CheckHelo

HELO/EHLO checks can be specified using the below options. Most options can be inherited or explicitly set to yes or no.

  • Use Blacklist
    • Enable the use of the global HELO/EHLO blacklist.
  • Blacklist Period
    • Period the blacklisting will be active for, any successive attempts by the blacklisted host to use the blacklisted HELO/EHLO will result in the period being reset. Think of this period as the period in which Policyd v2 looks back to see if the host has used a blacklisted HELO/EHLO. This value is in seconds.
  • Use HRP
    • Enable the use of helo randomization prevention. Enabling this option will track every HELO/EHLO a host uses.
  • HRP Period
    • Similar in working to the Blacklist Period, this period can be thought of how far back Policyd v2 looks to see how many HELO's the host has used. If the number of unique HELO/EHLO's exceeds HRP Limit, email is rejected. This value is in seconds.
  • HRP Limit
    • Reject mail when the number of unique HELO/EHLO's hits this number.
  • Reject Invalid
    • Reject invalid HELO's which do not meet RFC 2821's requirements. More specifically if its not an IP address or domain name. You need to enable this in order for Reject non-literal IP and Reject Unresolvable to work. RFC 2821, page 29, section 4.1.1.1 describes the HELO/EHLO command and states the following "The argument field contains the fully-qualified domain name of the SMTP client …".
  • Reject non-Literal IP
    • Reject invalid HELO's which do not meet RFC 2821's requirements. RFC 2821, page 22, section 3.6 defines a domain as being fully qualified and resolvable… "Only resolvable, fully-qualified, domain names (FQDNs) are permitted when domain names are used in SMTP…. Local nicknames or unqualified names MUST NOT be used… The domain name given in the EHLO command MUST BE either a primary host name (a domain name that resolves to an A RR) or, if the host has no name, an address literal as described in section 4.1.1.1…". Therefore, this option rejects a non-literal IP being used in a helo. ie. a.b.c.d would be rejected whereas [a.b.c.d] would be allowed. If this option is left disabled a.b.c.d would also be allowed.
    • (IPv6 support is available from r493+ and v2.1.x)
    • IPv6 address literals will be recognized aswell.

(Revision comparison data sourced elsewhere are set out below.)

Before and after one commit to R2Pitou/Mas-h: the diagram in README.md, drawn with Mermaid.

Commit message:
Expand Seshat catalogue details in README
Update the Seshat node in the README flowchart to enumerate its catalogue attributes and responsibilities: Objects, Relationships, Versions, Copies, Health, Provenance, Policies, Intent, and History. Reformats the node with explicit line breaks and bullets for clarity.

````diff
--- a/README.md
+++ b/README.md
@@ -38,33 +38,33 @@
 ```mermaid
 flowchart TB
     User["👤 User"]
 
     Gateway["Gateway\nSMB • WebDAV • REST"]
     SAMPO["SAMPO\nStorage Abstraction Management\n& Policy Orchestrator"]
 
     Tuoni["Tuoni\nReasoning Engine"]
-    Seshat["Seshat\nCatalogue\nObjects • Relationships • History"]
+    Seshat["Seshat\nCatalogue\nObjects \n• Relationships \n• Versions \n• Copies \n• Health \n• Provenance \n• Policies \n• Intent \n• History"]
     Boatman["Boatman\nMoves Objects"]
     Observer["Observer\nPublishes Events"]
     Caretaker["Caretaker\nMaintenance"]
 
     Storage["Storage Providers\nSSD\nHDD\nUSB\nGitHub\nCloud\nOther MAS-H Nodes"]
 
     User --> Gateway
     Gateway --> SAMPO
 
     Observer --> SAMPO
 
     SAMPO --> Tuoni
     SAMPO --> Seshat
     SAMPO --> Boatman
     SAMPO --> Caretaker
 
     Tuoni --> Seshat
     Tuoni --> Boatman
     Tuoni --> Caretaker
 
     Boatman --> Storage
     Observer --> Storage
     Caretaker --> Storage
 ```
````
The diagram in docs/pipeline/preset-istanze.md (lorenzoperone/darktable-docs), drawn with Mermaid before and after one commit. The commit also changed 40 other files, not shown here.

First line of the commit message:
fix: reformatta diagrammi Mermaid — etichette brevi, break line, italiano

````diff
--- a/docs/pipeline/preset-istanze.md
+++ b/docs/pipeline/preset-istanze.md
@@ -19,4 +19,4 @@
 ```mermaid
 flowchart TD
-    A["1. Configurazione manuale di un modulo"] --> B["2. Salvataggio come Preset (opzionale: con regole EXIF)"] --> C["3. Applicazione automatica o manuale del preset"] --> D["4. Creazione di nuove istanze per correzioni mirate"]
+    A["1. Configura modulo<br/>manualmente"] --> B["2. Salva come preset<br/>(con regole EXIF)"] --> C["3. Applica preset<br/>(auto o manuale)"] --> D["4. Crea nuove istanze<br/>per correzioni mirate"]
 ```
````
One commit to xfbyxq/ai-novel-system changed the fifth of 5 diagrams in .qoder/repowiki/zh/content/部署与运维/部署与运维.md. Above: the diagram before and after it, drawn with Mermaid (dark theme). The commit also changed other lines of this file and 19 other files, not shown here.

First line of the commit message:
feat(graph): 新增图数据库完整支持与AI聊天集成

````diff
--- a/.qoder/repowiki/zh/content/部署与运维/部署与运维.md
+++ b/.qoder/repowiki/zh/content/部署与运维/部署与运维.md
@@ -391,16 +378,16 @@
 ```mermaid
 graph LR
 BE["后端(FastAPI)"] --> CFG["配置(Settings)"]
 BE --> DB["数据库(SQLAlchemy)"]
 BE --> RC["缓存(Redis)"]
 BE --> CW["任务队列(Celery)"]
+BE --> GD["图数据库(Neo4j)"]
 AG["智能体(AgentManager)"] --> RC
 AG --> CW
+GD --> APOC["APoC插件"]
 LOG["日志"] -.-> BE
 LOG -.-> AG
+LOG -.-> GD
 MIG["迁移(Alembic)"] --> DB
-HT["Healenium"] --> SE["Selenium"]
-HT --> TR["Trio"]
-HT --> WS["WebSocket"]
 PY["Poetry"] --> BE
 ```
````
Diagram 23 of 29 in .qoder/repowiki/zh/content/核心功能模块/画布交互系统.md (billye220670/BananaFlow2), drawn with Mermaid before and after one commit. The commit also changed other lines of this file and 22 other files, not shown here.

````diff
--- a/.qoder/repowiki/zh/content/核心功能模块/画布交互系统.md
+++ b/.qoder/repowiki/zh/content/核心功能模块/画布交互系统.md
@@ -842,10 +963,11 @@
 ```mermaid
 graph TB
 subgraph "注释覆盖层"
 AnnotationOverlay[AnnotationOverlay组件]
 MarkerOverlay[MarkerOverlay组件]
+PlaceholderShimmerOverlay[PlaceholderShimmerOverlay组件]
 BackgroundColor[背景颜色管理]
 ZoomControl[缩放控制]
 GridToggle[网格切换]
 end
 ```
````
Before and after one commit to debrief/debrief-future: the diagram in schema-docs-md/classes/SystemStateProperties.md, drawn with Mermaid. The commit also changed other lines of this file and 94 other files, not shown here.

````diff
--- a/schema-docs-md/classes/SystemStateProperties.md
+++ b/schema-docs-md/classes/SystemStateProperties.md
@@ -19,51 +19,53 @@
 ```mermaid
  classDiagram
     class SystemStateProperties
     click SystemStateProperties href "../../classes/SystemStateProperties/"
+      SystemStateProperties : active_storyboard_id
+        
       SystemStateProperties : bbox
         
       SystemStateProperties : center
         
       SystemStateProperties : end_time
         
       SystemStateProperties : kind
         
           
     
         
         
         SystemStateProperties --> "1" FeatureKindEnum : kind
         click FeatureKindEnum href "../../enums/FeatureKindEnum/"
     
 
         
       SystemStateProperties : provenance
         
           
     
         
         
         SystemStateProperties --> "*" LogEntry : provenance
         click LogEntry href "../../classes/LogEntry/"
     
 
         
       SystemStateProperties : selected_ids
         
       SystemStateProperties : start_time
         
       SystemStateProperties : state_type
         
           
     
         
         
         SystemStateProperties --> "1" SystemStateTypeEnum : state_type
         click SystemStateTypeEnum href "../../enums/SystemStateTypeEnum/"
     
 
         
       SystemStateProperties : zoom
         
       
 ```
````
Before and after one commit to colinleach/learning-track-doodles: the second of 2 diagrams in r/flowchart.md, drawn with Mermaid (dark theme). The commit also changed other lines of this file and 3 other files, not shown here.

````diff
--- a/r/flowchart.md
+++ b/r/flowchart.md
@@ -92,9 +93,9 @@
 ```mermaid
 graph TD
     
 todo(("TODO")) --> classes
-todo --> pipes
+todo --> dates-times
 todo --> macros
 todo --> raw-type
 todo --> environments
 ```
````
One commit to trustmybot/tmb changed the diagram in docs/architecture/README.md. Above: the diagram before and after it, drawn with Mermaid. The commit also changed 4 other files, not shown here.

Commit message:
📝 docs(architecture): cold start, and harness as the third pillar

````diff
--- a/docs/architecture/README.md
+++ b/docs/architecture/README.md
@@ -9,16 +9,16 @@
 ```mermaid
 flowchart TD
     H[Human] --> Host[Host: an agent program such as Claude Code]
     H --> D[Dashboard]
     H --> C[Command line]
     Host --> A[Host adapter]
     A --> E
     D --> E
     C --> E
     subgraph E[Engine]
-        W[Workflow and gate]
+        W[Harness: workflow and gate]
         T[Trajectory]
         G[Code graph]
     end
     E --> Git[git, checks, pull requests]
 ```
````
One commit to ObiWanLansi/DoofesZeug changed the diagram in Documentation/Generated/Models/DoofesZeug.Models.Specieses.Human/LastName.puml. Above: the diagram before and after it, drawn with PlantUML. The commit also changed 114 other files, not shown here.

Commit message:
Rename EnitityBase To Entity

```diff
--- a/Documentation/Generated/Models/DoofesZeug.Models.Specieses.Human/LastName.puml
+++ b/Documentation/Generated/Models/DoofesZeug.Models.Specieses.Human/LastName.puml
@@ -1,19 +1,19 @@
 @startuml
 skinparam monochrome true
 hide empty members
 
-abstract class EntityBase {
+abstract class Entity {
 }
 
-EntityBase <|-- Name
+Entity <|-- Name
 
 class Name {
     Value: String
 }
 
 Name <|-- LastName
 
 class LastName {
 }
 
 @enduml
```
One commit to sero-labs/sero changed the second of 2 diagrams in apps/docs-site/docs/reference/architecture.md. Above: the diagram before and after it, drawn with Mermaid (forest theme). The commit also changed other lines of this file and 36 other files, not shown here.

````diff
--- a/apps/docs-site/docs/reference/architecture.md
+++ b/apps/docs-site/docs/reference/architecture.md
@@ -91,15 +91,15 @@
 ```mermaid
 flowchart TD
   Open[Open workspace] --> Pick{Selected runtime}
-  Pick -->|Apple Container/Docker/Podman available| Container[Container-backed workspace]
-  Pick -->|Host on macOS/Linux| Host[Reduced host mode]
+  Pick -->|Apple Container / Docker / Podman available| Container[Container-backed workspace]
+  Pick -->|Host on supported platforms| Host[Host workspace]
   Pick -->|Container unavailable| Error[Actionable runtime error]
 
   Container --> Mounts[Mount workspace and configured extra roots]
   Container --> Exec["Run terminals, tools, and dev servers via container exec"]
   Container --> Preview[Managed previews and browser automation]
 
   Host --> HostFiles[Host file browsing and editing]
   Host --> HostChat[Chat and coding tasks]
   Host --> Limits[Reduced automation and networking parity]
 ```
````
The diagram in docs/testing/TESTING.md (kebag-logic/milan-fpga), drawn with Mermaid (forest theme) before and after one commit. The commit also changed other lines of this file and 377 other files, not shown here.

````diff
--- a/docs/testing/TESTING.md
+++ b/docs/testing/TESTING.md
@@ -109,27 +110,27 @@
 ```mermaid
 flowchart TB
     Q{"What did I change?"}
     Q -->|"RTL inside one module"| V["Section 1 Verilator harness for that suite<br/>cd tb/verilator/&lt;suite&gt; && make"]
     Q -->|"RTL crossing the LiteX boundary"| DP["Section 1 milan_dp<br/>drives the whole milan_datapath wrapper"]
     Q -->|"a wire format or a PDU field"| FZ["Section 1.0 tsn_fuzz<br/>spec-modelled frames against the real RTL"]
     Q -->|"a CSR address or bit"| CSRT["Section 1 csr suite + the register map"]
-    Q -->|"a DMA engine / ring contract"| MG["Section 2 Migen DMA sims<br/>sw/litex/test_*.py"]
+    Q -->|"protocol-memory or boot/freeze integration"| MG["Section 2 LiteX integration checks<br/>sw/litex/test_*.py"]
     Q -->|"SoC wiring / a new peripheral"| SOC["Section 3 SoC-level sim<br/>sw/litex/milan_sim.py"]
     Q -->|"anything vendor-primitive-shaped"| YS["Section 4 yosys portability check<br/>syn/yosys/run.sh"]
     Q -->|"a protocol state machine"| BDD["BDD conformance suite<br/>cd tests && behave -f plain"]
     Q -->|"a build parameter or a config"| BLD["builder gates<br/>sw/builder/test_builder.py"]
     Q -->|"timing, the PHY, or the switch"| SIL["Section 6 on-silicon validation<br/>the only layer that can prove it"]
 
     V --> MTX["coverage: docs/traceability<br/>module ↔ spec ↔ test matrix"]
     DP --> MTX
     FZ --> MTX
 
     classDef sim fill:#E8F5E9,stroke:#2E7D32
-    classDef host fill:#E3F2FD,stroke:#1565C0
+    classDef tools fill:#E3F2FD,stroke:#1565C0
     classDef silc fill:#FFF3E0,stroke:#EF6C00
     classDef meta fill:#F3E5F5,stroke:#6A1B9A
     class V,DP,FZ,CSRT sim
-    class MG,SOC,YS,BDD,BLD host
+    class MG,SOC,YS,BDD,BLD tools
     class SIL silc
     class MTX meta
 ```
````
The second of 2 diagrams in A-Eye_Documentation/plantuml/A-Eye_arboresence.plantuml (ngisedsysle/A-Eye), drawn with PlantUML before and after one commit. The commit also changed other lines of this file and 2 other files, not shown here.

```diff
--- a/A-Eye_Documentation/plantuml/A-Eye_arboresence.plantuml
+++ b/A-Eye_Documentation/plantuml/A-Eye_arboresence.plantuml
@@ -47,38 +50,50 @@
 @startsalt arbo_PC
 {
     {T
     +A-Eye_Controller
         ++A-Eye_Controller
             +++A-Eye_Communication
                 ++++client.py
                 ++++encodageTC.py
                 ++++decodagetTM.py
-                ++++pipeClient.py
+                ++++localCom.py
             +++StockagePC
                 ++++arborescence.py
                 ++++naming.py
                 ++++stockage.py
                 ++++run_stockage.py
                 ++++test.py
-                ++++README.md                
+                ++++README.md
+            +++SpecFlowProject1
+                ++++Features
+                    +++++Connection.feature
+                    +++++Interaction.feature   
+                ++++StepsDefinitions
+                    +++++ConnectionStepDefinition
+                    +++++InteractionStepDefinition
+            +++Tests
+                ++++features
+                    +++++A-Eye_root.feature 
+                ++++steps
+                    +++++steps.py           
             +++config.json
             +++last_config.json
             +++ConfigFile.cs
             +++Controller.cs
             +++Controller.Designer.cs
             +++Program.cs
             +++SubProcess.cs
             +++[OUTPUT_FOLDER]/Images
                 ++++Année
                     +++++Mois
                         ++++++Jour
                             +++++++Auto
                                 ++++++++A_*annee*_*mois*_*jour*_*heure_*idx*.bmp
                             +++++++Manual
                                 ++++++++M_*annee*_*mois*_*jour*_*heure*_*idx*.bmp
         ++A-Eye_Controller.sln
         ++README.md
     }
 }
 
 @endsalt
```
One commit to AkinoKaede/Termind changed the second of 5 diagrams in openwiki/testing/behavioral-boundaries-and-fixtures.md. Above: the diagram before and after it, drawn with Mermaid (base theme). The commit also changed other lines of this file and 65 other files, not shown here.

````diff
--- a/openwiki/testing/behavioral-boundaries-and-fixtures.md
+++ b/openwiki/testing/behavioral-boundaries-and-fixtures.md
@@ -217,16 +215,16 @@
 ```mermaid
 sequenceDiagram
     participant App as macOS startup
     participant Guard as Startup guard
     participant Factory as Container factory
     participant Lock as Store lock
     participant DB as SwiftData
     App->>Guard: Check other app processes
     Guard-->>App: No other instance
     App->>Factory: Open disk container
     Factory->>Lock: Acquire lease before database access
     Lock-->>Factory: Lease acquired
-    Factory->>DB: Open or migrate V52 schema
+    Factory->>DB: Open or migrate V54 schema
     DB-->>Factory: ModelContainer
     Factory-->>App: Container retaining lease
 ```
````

Configuration for this module is done in the CheckHelo section in the configuration file.

  • enable
    • Set to 1 if you wish to enable this module. Default 0 (disabled).
  • Whitelisting
    • Whitelisting of source IPv4 addresses in the format a.b.c.d[/x]. Bitmask is optional and defaults to 32.
    • Whitelisting of source IPv6 addresses. For a list of supported formats please see IP Address Specification.
    • (Supported in: r493+, v2.1.x)

Important Note

Its highly recommended to use the whitelisted hosts file in the database/whitelists/ directory by running:

./parse-checkhelo-whitelist > checkhelo-whitelist.sql

Then load checkhelo-whitelist.sql into your database.

Taking the policies described in the other feature document, we can apply a reasonable set of HELO/EHLO checks to all inbound email:

Check HELO/EHLO on Inbound
Policy: Default Inbound Policy
UseBlacklist: Yes
BlacklistPeriod: 2419200 (28 days)
UseHRP: Yes
HRPPeriod: 2419200 (28 days)
HRPLimit: 5
RejectInvalid: Yes
RejectNonLiteralIP: Yes
RejectNonResolvable: No

Disable HELO/EHLO check on authenticated inbound policy
Policy: Default Inbound Policy (SASL)
UseBlacklist: No
BlacklistPeriod: Inherit
UseHRP: No
HRPPeriod: Inherit
HRPLimit: Inherit
RejectInvalid: No
RejectNonLiteralIP: No
RejectNonResolvable: No